Human movement biomechanics
Human movement biomechanics is the study of interactions between human movements, underlying forces, and neural control.
Controlled by the nervous system (that coordinates our bodies move), human movement is achieved through a complex and highly coordinated interaction between bones, tendons, muscles, ligaments and joints within the neuro-musculoskeletal system. Any injury to, or lesion in, any of the individual elements of the neuro-musculoskeletal system will change the mechanical interaction and cause degradation, instability or disability of movement. These movement deviations in turn can result in long term consequences on the body’s tissues and function.

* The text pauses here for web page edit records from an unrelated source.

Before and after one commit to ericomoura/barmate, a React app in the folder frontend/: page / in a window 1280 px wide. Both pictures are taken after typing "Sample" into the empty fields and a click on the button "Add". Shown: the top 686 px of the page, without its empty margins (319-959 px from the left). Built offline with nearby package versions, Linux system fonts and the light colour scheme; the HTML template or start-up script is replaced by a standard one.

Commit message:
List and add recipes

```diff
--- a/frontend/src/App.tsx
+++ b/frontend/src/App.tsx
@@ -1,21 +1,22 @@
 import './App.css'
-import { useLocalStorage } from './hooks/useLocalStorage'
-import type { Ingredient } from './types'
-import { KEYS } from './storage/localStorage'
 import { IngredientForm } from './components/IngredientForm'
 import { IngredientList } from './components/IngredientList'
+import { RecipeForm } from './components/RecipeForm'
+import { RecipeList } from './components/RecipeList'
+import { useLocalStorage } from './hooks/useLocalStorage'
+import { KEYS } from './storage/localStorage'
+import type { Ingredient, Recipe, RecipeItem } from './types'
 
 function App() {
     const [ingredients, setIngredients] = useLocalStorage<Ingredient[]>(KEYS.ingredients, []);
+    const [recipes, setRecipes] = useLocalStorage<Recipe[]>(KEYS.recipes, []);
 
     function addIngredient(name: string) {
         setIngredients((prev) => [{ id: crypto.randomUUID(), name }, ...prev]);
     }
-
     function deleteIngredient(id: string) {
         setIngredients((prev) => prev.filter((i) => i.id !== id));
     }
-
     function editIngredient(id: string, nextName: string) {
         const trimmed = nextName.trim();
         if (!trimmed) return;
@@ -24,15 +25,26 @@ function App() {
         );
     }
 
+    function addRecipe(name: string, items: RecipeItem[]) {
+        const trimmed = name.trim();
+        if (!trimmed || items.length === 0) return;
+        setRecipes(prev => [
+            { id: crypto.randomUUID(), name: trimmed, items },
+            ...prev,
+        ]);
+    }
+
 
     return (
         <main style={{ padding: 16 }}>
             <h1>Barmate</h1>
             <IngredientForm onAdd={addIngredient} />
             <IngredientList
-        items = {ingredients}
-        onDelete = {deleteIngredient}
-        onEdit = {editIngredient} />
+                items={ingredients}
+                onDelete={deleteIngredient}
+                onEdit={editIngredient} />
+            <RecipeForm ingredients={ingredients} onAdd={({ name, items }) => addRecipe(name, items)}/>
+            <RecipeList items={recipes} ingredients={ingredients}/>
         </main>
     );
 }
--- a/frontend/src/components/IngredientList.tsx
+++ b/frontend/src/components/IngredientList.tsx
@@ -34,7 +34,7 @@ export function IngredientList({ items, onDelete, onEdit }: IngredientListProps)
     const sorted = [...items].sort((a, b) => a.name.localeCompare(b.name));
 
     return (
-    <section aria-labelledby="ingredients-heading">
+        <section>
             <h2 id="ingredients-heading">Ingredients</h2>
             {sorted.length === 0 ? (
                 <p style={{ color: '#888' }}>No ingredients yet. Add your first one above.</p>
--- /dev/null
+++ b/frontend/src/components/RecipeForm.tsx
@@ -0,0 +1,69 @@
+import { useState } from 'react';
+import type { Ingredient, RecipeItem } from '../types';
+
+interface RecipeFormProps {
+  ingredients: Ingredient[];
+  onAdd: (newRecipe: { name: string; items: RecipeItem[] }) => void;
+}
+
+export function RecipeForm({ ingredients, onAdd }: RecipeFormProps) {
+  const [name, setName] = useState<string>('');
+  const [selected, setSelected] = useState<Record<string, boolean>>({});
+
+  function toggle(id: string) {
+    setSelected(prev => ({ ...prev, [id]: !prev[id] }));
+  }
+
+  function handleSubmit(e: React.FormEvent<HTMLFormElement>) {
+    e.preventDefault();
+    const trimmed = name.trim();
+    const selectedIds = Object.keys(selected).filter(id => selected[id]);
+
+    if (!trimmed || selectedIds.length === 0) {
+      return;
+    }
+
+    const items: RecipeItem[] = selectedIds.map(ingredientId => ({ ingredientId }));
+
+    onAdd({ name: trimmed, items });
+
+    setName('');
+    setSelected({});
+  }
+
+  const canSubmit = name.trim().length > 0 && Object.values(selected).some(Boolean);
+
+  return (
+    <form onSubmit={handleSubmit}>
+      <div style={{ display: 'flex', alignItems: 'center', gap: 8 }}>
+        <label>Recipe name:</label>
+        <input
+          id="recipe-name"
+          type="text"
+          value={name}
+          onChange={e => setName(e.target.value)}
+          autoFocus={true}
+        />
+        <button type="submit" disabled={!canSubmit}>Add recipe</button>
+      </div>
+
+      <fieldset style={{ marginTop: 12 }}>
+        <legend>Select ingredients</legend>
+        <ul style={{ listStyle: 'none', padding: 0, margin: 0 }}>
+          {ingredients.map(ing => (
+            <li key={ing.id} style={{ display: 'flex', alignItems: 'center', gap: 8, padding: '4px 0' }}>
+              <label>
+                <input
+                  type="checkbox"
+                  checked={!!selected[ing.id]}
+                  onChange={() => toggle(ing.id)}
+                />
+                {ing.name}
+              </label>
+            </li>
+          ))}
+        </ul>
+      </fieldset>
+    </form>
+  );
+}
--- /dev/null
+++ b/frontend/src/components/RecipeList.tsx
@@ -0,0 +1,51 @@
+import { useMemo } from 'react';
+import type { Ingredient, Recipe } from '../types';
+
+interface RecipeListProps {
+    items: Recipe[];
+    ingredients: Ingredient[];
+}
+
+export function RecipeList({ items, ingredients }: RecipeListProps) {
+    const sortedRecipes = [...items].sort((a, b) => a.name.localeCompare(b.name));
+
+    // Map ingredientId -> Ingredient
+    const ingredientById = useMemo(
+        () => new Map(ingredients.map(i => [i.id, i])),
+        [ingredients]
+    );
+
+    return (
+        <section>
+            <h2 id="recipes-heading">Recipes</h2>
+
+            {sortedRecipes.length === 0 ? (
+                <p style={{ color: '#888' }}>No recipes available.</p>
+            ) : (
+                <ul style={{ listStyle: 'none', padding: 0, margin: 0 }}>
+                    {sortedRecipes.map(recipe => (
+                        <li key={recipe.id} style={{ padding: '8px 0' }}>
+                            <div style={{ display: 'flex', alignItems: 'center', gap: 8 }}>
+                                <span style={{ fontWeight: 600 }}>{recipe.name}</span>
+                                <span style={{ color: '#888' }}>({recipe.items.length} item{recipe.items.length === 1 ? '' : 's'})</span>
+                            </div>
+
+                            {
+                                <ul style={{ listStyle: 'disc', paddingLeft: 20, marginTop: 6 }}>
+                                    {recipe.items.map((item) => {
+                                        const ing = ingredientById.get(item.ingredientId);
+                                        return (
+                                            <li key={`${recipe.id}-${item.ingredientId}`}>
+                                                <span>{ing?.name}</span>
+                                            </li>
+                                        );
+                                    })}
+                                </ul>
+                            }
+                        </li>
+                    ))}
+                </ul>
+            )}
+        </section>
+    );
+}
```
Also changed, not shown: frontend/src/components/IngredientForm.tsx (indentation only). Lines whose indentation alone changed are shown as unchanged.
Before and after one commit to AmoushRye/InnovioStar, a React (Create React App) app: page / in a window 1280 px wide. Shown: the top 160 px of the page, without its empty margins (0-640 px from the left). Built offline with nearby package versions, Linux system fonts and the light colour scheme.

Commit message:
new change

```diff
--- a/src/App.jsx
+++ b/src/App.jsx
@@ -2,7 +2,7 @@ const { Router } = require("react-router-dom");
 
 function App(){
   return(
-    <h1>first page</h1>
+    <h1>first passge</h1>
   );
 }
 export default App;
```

Persons with physical disabilities are the largest minority group in the world. Despite this, we as a society have relatively little ability to predict the long-term spiraling effects of their primary disability, and treatment is thus often short-sighted in nature. Our research activities focuses on quantifying movement strategies employed by the nervous system, discovering the causal relation between load bearing and adaptive capacity of individual elements of the neuro-musculoskeletal system, and development of adaptive assistive devices for children and adults with motion disorders. The strength of our research is enhanced with our combination of experimental and computational approaches through efficient collaboration of multi-professional networks.